"In addition to the
three Rs -- reading, writing
and arithmetic -- we need to
teach a fourth: relationships."

Martha Ross
On the need to institute peace-making
programs in Hawaii's public schools

Closing Hawaii State Hospital is bad idea

The proposal to close the Hawaii State Hospital is a hasty solution to a problem that can be corrected with its existing staff. We don't let inmates out of the prisons because the criminal justice system has problems, do we?

The hospital's administrators are more than capable of remedying whatever difficiencies are present. If not, why not do as the new UH football coach has done? Find new personnel who can do the job.

Lloyd H. Yamase
Via the Internet

Schools are too much like prisons

The prison-like aspects of public schools have been largely overlooked as contributing factors in tragedies such as the shooting in Colorado. Yet compulsory education laws confine millions of young people in public schools.

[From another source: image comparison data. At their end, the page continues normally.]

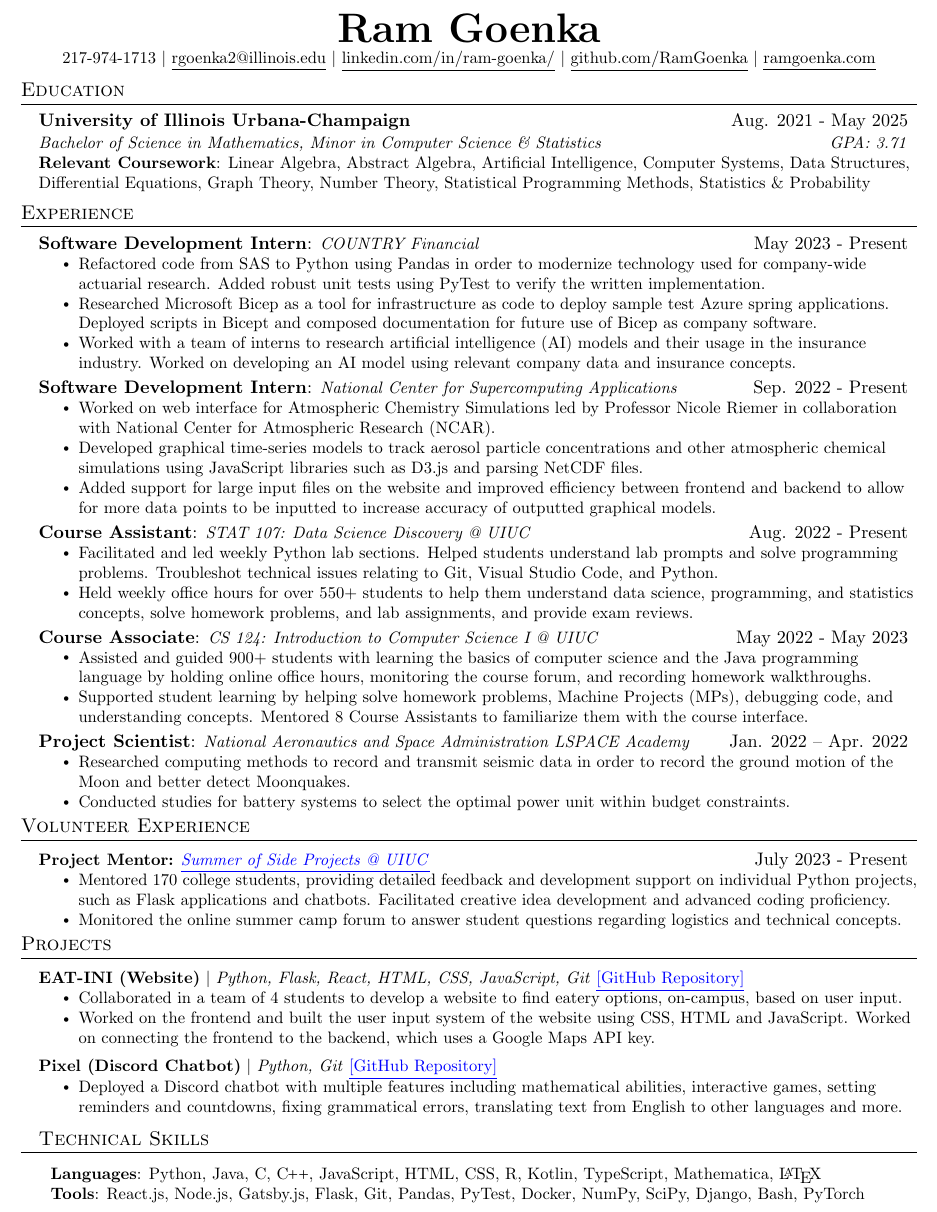
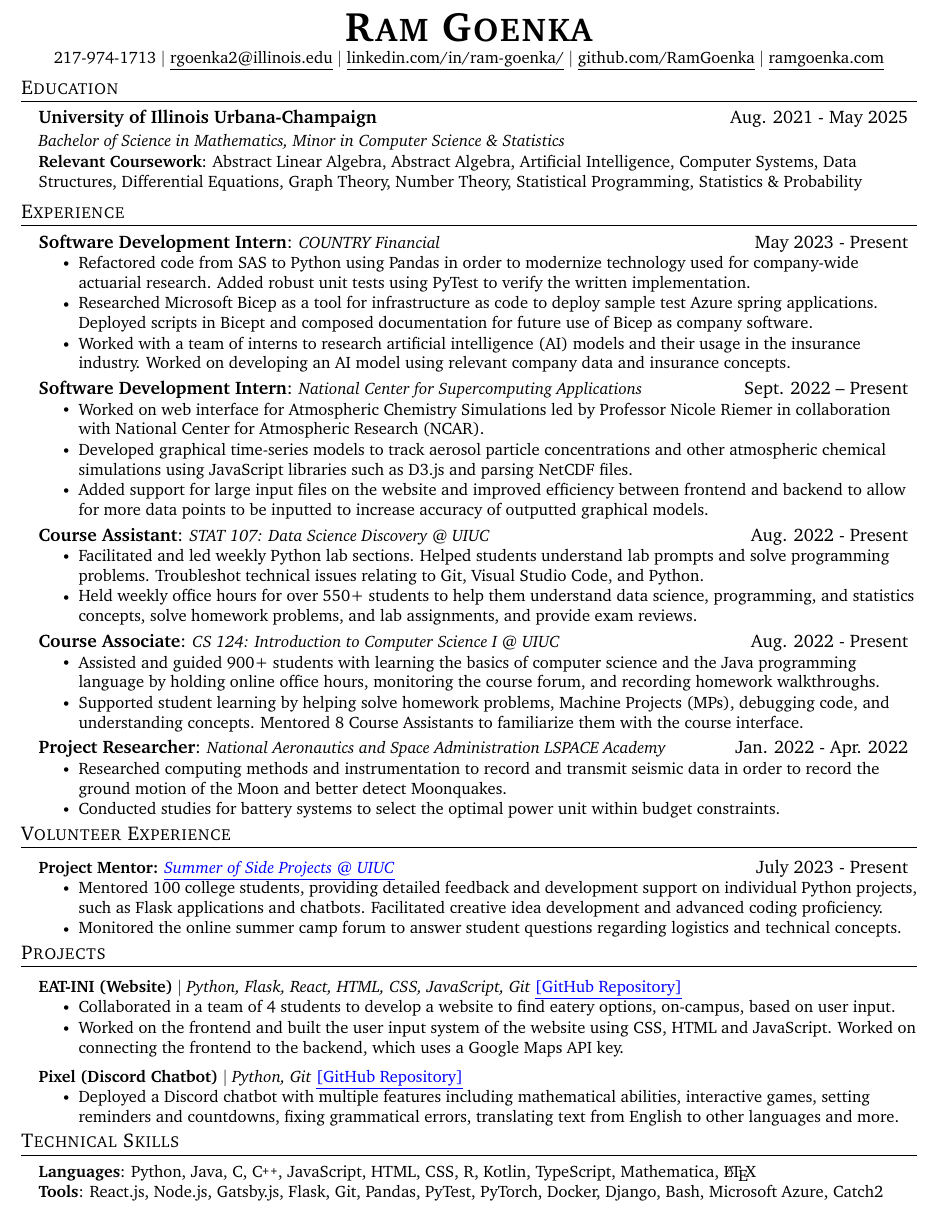
Before and after one commit to ramgoenka/Resume, a LaTeX CV (NEWResumeCode.Tex): part of the page, cut at the place of the change. Compiled offline with pdfLaTeX.

Commit message:
Update NEWResumeCode.Tex

```diff
--- a/NEWResumeCode.Tex
+++ b/NEWResumeCode.Tex
@@ -1,5 +1,6 @@
 \documentclass[letterpaper,11pt]{article}
 \usepackage{latexsym}
+\usepackage{charter}
 \usepackage[empty]{fullpage}
 \usepackage{titlesec}
 \usepackage{marvosym}
@@ -106,21 +105,18 @@
     \href{https://github.com/RamGoenka}{\underline{github.com/RamGoenka}} $|$
     \href{http://ramgoenka.com/}{\underline{ramgoenka.com}}
 \end{center}
-
 %-----------EDUCATION-----------
 \section{Education}
   \resumeSubHeadingListStart
     \resumeEduchead
       {University of Illinois Urbana-Champaign}{Aug. 2021 - May 2025}
-      {Bachelor of Science in Mathematics, Minor in Computer Science \& Statistics}{GPA: 3.71}
+      {Bachelor of Science in Mathematics, Minor in Computer Science \& Statistics}{~~}
 \begin{itemize}[leftmargin=0in, label={}]
     \small{\item{
-     \textbf{Relevant Coursework}{: Linear Algebra, Abstract Algebra, Artificial Intelligence, Computer Systems, Data Structures, Differential Equations, Graph Theory, Number Theory, Statistical Programming Methods, Statistics \& Probability} \\
+     \textbf{Relevant Coursework}{: Abstract Linear Algebra, Abstract Algebra, Artificial Intelligence, Computer Systems, Data Structures, Differential Equations, Graph Theory, Number Theory, Statistical Programming, Statistics \& Probability} \\
     }}
 \end{itemize}
   \resumeSubHeadingListEnd
-
-
 %-----------EXPERIENCE-----------
 \section{Experience}
   \resumeSubHeadingListStart
@@ -133,7 +129,7 @@
         \resumeItem{Worked with a team of interns to research artificial intelligence (AI) models and their usage in the insurance industry. Worked on developing an AI model using relevant company data and insurance concepts.}
       \resumeItemListEnd
     \resumeSubheading
-  {Software Development Intern}{Sep. 2022 - Present}
+      {Software Development Intern}{Sept. 2022 -- Present}
       {National Center for Supercomputing Applications}{~~}
       \resumeItemListStart
         \resumeItem{Worked on web interface for Atmospheric Chemistry Simulations led by Professor Nicole Riemer in collaboration with National Center for Atmospheric Research (NCAR).}
@@ -142,33 +138,33 @@
     \resumeItemListEnd
     \resumeSubheading
       {Course Assistant}{Aug. 2022 - Present}
-  {STAT 107: Data Science Discovery @ UIUC}{~~}
+      {STAT 107: Data Science Discovery @ UIUC}{~}
       \resumeItemListStart
         \resumeItem{Facilitated and led weekly Python lab sections. Helped students understand lab prompts and solve programming problems. Troubleshot technical issues relating to Git, Visual Studio Code, and Python.}
         \resumeItem{Held weekly office hours for over 550+ students to help them understand data science, programming, and statistics concepts, solve homework problems, and lab assignments, and provide exam reviews.}
       \resumeItemListEnd
     \resumeSubheading
-      {Course Associate}{May 2022 - May 2023}
-      {CS 124: Introduction to Computer Science I @ UIUC}{~~}
+      {Course Associate}{Aug. 2022 - Present}
+      {CS 124: Introduction to Computer Science I @ UIUC}{~}
       \resumeItemListStart
         \resumeItem{Assisted and guided 900+ students with learning the basics of computer science and the Java programming language by holding online office hours, monitoring the course forum, and recording homework walkthroughs.}
         \resumeItem{Supported student learning by helping solve homework problems, Machine Projects (MPs), debugging code, and understanding concepts. Mentored 8 Course Assistants to familiarize them with the course interface.}
       \resumeItemListEnd
     \resumeSubheading
-      {Project Scientist}{Jan. 2022 -- Apr. 2022}
-      {National Aeronautics and Space Administration LSPACE Academy}{~~~~~~}
+      {Project Researcher}{Jan. 2022 - Apr. 2022}
+      {National Aeronautics and Space Administration LSPACE Academy}{~}
       \resumeItemListStart
-        \resumeItem{Researched computing methods to record and transmit seismic data in order to record the ground motion of the Moon and better detect Moonquakes.}
+        \resumeItem{Researched computing methods and instrumentation to record and transmit seismic data in order to record the ground motion of the Moon and better detect Moonquakes.}
         \resumeItem{Conducted studies for battery systems to select the optimal power unit within budget constraints.}
     \resumeItemListEnd
   \resumeSubHeadingListEnd
-%---------VE-----------
+%-----------VE-----------
 \section{Volunteer Experience}
   \resumeSubHeadingListStart
       \resumeProjectHeading
           {\textbf{Project Mentor:} \href{https://sosp.acm.illinois.edu/}{\color{blue}\underline{\emph{Summer of Side Projects @ UIUC}}}}{July 2023 - Present}
     \resumeItemListStart
-    \resumeItem{Mentored 170 college students, providing detailed feedback and development support on individual Python projects, such as Flask applications and chatbots. Facilitated creative idea development and advanced coding proficiency.}
+    \resumeItem{Mentored 100 college students, providing detailed feedback and development support on individual Python projects, such as Flask applications and chatbots. Facilitated creative idea development and advanced coding proficiency.}
     \resumeItem{Monitored the online summer camp forum to answer student questions regarding logistics and technical concepts.}
     \resumeItemListEnd
     \resumeSubHeadingListEnd
@@ -185,13 +181,14 @@
         {\textbf{Pixel (Discord Chatbot)} $|$ \emph{Python, Git} \href{https://github.com/RamGoenka/pixel}{\color{blue}\underline{[GitHub Repository]}}}{~~~}
           \resumeItemListStart
             \resumeItem{Deployed a Discord chatbot with multiple features including mathematical abilities, interactive games, setting reminders and countdowns, fixing grammatical errors, translating text from English to other languages and more.}
+          \resumeItemListEnd
     \resumeSubHeadingListEnd
-%-----------SKILLS-----------
+%-----------skills-----------
 \section{Technical Skills}
- \begin{itemize}[leftmargin=0.10in, label={}]
+ \begin{itemize}[leftmargin=0.15in, label={}]
     \small{\item{
-     \textbf{Languages}{: Python, Java, C, \CC, JavaScript, HTML, CSS, R, Kotlin, TypeScript, Mathematica, \LaTeX} \\
-     \textbf{Tools}{: React.js, Node.js, Gatsby.js, Flask, Git, Pandas, PyTest, Docker, NumPy, SciPy, Django, Bash, PyTorch}
+     \textbf{Languages}{: Python, Java, C, \CC, JavaScript, HTML, CSS, R, Kotlin, TypeScript, Mathematica, \LaTeX}\\
+     \textbf{Tools}{: React.js, Node.js, Gatsby.js, Flask, Git, Pandas, PyTest, PyTorch, Docker, Django, Bash, Microsoft Azure, Catch2} \\
     }}
  \end{itemize}
 %-------------------------------------------
```
Also changed, not shown: NEWResumeCode.Tex (2 more changed lines). Lines whose indentation alone changed are shown as unchanged.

Students cannot escape from offensive or threatening situations, and neither side in any conflict can be removed. This inevitability can make their plight seem hopeless.

The forced togetherness can also intensify bullying and erode students' capacity to cope with it. Some students are harassed day after day, year after year, at an age when they are least adept at dealing with social stress and when winning acceptance is most important. The perpetual torment may seem unbearable.

Psychologists say conditions perceived as intolerable and hopeless are exactly what produce extreme acts of desperation. When these conditions are so widespread, a few such acts should not be surprising.

Lane Yoder
Via the Internet

Don't blame gays for violence, child abuse

Since the last election, it has become popular to blame homosexuals for everything. So it is no surprise that Jay Bauckham links the tragedy in Colorado to homosexuals (Letters, April 24). Part of the problem, he says, is lesbian mothers raising children.

Bauckham needs a lesson in geography and perhaps some common sense. We live in Hawaii, where two extremely high-profile cases involve heterosexual mothers killing or abusing their children occurred. The children who perpetrated the crime in Colorado were also products of heterosexual families, and upper-middle class ones at that.

Blaming homosexuals is popular, thanks to Mike Gabbard and his supporters, but it keeps society from dealing with the real causes of these issues and preventing such tragedies in the future.

Don Harryman
Via the Internet

Clinton can't be blamed for Colorado shootings

Jay Bauckham writes that because Reagan and Bush "valued the family," there were no school massacres during their presidential terms (Letters, April 24 ). One has to wonder, though, if Bauckham started with his conclusion, then went in search of incidents to support it. Perhaps his political agenda led him to overlook the five children murdered and 30 wounded with an assault weapon in a Stockton schoolyard in 1989.

We can't analyze the nation's course, moral or political, from a handful of tragedies, no matter who was president when they occurred. While well-publicized school shootings in the suburbs have risen in recent years, the overall rate of killings in schools has dropped during the same time.

Making political hay of the horror in Colorado benefits nobody.

Mike Morton
Via the Internet


Legislature Directory
Hawaii Revised Statutes
Legislature Bills

Write a
Letter to the Editor

Want to write a letter to the editor? Let all Star-Bulletin readers know what you think. Please keep your letter to about 200 words. You can send it by e-mail to or you can fill in the online form for a faster response. Or print it and mail it to: Letters to the Editor, P.O. Box 3080, Honolulu, Hawaii 96802. Or fax it to: 523-8509. Always be sure to include your daytime phone number.

Text Site Directory:
[News] [Business] [Features] [Sports] [Editorial] [Do It Electric!]
[Classified Ads] [Search] [Subscribe] [Info] [Letter to Editor]
[Stylebook] [Feedback]

© 1999 Honolulu Star-Bulletin